■ **DIRECTIONS FOR THIS TASK**: Leaving out the images, return the data below exactly as it is written.

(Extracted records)
+++++

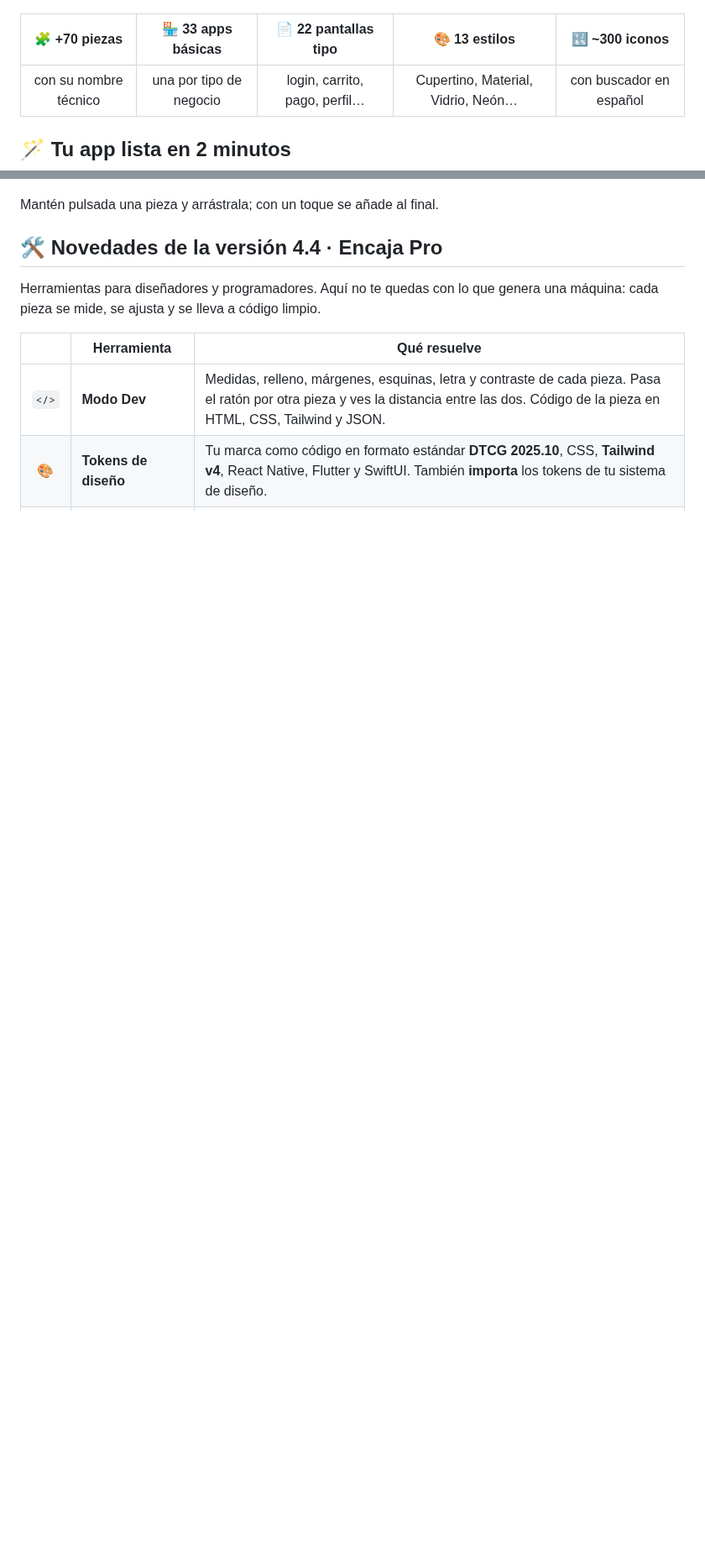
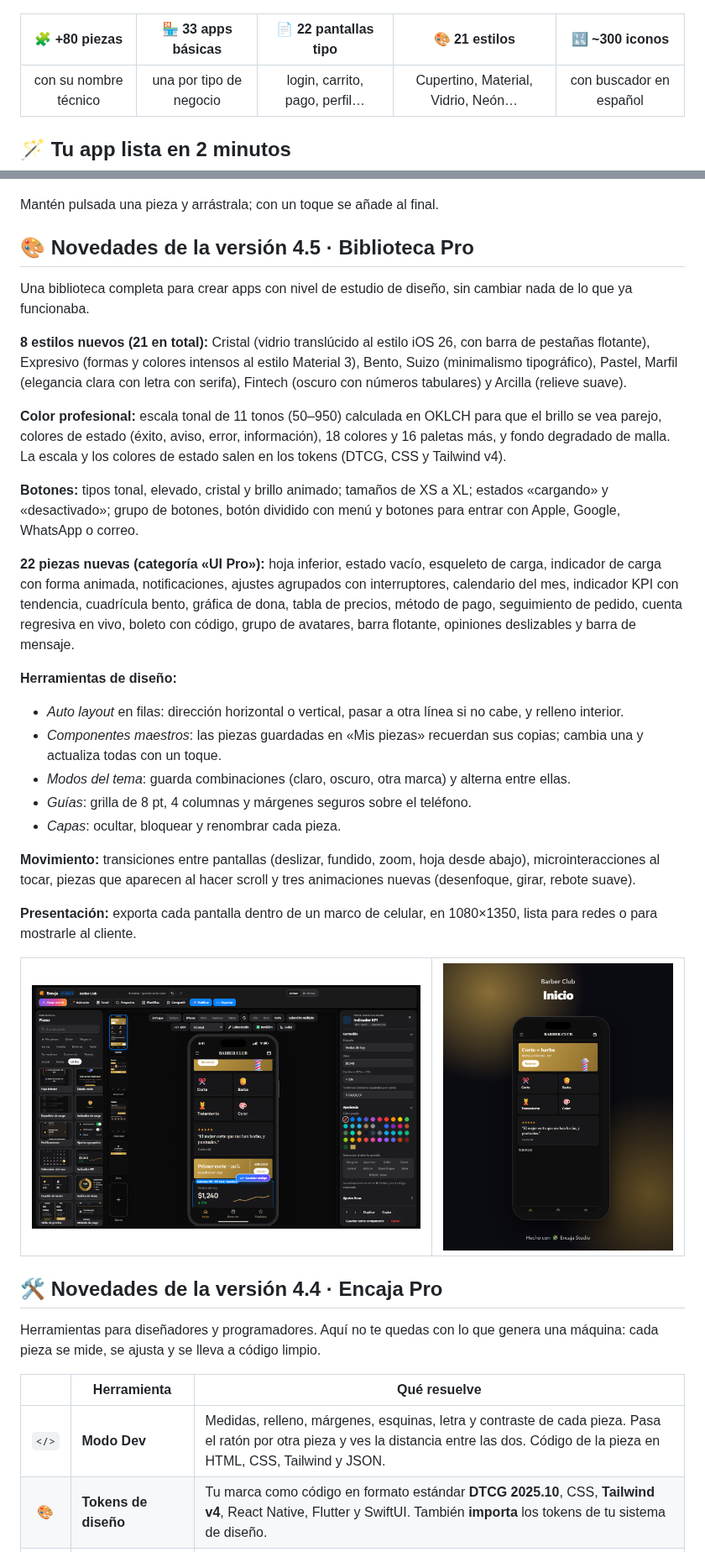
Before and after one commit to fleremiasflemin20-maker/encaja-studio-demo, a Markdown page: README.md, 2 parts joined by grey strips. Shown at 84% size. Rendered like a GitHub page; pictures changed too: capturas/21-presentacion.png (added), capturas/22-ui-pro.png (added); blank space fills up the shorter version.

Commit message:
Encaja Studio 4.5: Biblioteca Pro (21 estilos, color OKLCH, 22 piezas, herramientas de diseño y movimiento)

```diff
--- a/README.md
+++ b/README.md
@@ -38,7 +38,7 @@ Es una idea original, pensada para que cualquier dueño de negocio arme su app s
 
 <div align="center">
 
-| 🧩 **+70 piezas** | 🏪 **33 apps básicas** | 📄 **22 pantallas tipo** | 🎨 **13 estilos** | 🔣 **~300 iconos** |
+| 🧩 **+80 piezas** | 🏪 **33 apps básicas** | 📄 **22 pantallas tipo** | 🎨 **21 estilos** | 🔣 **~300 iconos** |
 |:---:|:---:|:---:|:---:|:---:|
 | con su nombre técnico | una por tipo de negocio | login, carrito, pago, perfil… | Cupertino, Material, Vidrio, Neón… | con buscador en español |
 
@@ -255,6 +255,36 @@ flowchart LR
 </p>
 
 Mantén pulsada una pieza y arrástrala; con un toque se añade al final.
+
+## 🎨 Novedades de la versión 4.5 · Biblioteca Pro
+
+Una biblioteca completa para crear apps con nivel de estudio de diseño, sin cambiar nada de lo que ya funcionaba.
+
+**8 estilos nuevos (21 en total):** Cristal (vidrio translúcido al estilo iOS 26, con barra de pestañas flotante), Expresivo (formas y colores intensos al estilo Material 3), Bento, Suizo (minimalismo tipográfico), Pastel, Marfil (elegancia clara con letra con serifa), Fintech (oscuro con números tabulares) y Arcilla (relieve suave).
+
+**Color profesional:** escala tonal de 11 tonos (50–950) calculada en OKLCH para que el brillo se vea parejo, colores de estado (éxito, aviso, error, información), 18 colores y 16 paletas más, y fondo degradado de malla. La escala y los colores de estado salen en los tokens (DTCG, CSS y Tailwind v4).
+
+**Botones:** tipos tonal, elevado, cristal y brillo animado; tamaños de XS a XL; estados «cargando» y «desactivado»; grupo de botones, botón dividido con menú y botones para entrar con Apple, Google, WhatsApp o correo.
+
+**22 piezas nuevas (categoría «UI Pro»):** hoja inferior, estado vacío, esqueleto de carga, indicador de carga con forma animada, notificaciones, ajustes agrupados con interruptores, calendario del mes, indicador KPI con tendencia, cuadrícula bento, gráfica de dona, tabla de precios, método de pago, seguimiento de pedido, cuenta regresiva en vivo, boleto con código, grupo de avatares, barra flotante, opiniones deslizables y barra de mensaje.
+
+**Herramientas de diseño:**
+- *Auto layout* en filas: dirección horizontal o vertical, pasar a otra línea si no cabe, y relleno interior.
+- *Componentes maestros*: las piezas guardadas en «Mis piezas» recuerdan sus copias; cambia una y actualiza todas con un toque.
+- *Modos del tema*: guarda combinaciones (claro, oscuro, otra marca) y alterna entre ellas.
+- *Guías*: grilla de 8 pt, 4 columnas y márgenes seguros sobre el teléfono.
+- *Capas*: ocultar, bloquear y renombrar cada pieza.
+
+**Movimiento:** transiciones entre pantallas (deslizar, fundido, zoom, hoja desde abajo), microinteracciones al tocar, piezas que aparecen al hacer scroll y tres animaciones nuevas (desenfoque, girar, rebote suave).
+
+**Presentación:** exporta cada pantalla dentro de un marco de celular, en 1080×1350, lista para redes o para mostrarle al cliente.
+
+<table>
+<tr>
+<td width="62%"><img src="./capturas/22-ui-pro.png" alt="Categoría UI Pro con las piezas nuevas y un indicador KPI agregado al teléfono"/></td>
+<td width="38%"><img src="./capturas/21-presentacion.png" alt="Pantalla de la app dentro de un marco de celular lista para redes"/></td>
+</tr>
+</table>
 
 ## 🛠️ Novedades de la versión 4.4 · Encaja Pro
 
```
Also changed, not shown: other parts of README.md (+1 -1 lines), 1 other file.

+++++

■ **ANSWER**:
Before and after one commit to fleremiasflemin20-maker/encaja-studio-demo, a Markdown page: README.md, 2 parts joined by grey strips. Shown at 84% size. Rendered like a GitHub page; pictures changed too: capturas/21-presentacion.png (added), capturas/22-ui-pro.png (added); blank space fills up the shorter version.

Commit message:
Encaja Studio 4.5: Biblioteca Pro (21 estilos, color OKLCH, 22 piezas, herramientas de diseño y movimiento)

```diff
--- a/README.md
+++ b/README.md
@@ -38,7 +38,7 @@ Es una idea original, pensada para que cualquier dueño de negocio arme su app s
 
 <div align="center">
 
-| 🧩 **+70 piezas** | 🏪 **33 apps básicas** | 📄 **22 pantallas tipo** | 🎨 **13 estilos** | 🔣 **~300 iconos** |
+| 🧩 **+80 piezas** | 🏪 **33 apps básicas** | 📄 **22 pantallas tipo** | 🎨 **21 estilos** | 🔣 **~300 iconos** |
 |:---:|:---:|:---:|:---:|:---:|
 | con su nombre técnico | una por tipo de negocio | login, carrito, pago, perfil… | Cupertino, Material, Vidrio, Neón… | con buscador en español |
 
@@ -255,6 +255,36 @@ flowchart LR
 </p>
 
 Mantén pulsada una pieza y arrástrala; con un toque se añade al final.
+
+## 🎨 Novedades de la versión 4.5 · Biblioteca Pro
+
+Una biblioteca completa para crear apps con nivel de estudio de diseño, sin cambiar nada de lo que ya funcionaba.
+
+**8 estilos nuevos (21 en total):** Cristal (vidrio translúcido al estilo iOS 26, con barra de pestañas flotante), Expresivo (formas y colores intensos al estilo Material 3), Bento, Suizo (minimalismo tipográfico), Pastel, Marfil (elegancia clara con letra con serifa), Fintech (oscuro con números tabulares) y Arcilla (relieve suave).
+
+**Color profesional:** escala tonal de 11 tonos (50–950) calculada en OKLCH para que el brillo se vea parejo, colores de estado (éxito, aviso, error, información), 18 colores y 16 paletas más, y fondo degradado de malla. La escala y los colores de estado salen en los tokens (DTCG, CSS y Tailwind v4).
+
+**Botones:** tipos tonal, elevado, cristal y brillo animado; tamaños de XS a XL; estados «cargando» y «desactivado»; grupo de botones, botón dividido con menú y botones para entrar con Apple, Google, WhatsApp o correo.
+
+**22 piezas nuevas (categoría «UI Pro»):** hoja inferior, estado vacío, esqueleto de carga, indicador de carga con forma animada, notificaciones, ajustes agrupados con interruptores, calendario del mes, indicador KPI con tendencia, cuadrícula bento, gráfica de dona, tabla de precios, método de pago, seguimiento de pedido, cuenta regresiva en vivo, boleto con código, grupo de avatares, barra flotante, opiniones deslizables y barra de mensaje.
+
+**Herramientas de diseño:**
+- *Auto layout* en filas: dirección horizontal o vertical, pasar a otra línea si no cabe, y relleno interior.
+- *Componentes maestros*: las piezas guardadas en «Mis piezas» recuerdan sus copias; cambia una y actualiza todas con un toque.
+- *Modos del tema*: guarda combinaciones (claro, oscuro, otra marca) y alterna entre ellas.
+- *Guías*: grilla de 8 pt, 4 columnas y márgenes seguros sobre el teléfono.
+- *Capas*: ocultar, bloquear y renombrar cada pieza.
+
+**Movimiento:** transiciones entre pantallas (deslizar, fundido, zoom, hoja desde abajo), microinteracciones al tocar, piezas que aparecen al hacer scroll y tres animaciones nuevas (desenfoque, girar, rebote suave).
+
+**Presentación:** exporta cada pantalla dentro de un marco de celular, en 1080×1350, lista para redes o para mostrarle al cliente.
+
+<table>
+<tr>
+<td width="62%"><img src="./capturas/22-ui-pro.png" alt="Categoría UI Pro con las piezas nuevas y un indicador KPI agregado al teléfono"/></td>
+<td width="38%"><img src="./capturas/21-presentacion.png" alt="Pantalla de la app dentro de un marco de celular lista para redes"/></td>
+</tr>
+</table>
 
 ## 🛠️ Novedades de la versión 4.4 · Encaja Pro
 
```
Also changed, not shown: other parts of README.md (+1 -1 lines), 1 other file.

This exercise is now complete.